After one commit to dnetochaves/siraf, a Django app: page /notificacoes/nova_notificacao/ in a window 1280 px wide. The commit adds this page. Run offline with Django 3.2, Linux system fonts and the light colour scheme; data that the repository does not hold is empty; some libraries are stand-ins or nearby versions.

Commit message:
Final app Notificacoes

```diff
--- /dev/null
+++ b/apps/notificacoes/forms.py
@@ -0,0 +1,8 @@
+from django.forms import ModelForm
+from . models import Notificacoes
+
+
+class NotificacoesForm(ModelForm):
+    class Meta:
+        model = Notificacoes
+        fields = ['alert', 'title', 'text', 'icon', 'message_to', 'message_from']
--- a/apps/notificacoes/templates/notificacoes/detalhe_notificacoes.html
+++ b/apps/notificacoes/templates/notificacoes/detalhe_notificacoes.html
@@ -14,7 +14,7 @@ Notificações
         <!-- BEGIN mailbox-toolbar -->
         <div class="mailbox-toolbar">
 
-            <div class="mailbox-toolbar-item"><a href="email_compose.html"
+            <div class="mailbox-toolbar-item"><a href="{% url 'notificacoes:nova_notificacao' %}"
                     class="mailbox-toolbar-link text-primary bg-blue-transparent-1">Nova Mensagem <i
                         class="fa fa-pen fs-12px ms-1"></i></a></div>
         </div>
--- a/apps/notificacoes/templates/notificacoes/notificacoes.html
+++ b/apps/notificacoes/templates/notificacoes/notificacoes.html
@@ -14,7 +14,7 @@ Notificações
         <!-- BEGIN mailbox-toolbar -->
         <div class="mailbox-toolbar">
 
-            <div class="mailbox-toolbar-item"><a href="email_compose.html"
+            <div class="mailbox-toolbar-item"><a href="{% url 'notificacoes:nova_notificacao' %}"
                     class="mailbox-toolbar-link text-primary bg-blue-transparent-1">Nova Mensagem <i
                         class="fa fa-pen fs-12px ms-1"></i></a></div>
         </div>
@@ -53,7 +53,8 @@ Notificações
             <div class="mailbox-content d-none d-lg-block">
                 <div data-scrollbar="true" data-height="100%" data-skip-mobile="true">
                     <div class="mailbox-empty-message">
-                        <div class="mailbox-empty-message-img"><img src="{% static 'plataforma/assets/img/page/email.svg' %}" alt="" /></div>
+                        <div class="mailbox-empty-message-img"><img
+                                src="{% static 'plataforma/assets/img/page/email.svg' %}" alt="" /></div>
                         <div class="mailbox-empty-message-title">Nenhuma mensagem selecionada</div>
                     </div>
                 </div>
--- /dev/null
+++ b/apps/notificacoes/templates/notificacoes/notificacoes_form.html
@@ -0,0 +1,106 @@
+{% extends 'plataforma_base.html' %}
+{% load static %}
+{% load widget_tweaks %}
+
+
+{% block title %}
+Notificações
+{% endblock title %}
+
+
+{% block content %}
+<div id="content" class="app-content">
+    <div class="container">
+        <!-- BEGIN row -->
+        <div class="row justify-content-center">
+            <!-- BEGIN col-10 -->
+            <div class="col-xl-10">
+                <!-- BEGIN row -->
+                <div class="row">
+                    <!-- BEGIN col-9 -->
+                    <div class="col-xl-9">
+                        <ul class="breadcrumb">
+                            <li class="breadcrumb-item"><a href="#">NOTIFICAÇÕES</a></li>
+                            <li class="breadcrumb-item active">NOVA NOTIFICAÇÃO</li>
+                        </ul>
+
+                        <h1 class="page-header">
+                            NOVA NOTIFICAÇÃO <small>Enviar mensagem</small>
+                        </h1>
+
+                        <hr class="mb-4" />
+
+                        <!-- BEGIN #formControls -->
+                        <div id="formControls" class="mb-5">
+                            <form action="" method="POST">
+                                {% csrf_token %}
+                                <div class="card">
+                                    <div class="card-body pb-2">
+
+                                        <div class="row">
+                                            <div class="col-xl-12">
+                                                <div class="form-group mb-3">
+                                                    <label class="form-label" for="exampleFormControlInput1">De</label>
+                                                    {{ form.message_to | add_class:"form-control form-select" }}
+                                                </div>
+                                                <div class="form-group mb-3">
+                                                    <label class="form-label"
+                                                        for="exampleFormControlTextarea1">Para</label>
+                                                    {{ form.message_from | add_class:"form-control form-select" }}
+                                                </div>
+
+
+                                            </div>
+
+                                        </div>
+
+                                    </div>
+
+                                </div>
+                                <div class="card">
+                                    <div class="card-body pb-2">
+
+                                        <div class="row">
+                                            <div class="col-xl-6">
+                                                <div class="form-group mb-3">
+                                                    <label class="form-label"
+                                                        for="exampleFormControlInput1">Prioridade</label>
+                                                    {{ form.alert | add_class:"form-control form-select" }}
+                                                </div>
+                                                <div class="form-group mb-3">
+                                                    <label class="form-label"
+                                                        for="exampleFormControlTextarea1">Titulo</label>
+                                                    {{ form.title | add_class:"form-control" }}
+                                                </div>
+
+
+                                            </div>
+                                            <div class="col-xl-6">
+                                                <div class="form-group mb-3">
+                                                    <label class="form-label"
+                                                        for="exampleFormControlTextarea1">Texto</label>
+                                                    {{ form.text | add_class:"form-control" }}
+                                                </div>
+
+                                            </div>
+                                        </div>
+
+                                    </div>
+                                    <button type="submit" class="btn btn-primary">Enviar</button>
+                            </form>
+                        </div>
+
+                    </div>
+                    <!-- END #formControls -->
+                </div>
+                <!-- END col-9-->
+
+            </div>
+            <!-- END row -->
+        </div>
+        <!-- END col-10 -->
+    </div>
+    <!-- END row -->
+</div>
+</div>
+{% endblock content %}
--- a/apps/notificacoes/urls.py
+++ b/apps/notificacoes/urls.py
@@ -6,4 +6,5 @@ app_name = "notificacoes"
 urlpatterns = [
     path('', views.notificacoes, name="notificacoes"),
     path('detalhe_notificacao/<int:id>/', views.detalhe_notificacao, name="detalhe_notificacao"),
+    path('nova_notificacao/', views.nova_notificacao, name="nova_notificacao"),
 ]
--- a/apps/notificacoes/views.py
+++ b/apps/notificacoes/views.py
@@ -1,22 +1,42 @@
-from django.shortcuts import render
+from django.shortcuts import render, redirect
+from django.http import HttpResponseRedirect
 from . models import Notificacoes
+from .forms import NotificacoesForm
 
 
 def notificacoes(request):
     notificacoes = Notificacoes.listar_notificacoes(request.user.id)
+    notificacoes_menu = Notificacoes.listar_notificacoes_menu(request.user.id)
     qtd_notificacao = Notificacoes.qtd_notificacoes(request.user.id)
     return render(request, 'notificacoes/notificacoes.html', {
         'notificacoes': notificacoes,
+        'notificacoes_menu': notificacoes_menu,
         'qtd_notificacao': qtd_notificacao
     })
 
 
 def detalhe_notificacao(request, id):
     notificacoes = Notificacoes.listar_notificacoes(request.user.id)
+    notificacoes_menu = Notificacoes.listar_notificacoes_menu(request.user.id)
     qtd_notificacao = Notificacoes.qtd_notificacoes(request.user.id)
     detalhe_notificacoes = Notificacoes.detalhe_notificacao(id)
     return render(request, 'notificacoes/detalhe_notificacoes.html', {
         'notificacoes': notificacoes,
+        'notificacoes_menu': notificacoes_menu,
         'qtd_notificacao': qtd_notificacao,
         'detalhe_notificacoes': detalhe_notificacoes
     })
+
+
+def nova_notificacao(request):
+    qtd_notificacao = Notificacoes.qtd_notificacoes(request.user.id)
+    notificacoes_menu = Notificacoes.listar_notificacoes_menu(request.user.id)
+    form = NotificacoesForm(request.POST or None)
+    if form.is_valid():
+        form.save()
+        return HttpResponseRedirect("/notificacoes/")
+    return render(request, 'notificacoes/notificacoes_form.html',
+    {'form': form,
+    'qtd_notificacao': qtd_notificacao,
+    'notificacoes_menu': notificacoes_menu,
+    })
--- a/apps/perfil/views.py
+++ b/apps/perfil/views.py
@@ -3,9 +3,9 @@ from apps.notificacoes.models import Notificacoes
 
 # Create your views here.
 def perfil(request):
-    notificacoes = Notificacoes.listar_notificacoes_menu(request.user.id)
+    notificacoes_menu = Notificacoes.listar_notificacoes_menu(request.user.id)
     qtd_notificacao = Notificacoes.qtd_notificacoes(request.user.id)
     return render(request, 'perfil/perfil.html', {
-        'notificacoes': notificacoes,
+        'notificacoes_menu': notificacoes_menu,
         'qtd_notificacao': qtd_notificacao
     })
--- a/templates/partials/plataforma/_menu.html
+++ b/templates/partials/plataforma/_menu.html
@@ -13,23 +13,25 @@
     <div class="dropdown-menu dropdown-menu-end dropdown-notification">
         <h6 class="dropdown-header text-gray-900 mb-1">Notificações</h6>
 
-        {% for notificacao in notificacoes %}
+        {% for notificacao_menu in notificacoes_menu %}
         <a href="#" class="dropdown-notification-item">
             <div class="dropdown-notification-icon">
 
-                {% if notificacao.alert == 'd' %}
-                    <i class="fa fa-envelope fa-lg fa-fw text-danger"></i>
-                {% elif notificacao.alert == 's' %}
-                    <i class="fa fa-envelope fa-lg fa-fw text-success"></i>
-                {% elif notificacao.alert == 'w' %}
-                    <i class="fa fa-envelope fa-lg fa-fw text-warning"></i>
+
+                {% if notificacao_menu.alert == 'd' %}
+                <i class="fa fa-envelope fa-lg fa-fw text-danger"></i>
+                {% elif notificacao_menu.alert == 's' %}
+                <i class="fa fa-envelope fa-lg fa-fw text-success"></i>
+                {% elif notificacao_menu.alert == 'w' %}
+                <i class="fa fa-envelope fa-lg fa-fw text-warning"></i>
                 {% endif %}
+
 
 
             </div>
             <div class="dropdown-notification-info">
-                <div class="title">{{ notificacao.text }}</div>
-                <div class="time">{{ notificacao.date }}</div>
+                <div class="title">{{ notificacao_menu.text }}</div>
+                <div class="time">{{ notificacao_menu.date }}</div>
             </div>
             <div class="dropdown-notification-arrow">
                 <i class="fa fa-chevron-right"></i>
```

•••••

_TASK STATEMENT_. Only lines containing "models" belong in the answer; copy every such line from the records.

_RESULT OF THIS EXERCISE_.
+from . models import Notificacoes
 from . models import Notificacoes
@@ -3,9 +3,9 @@ from apps.notificacoes.models import Notificacoes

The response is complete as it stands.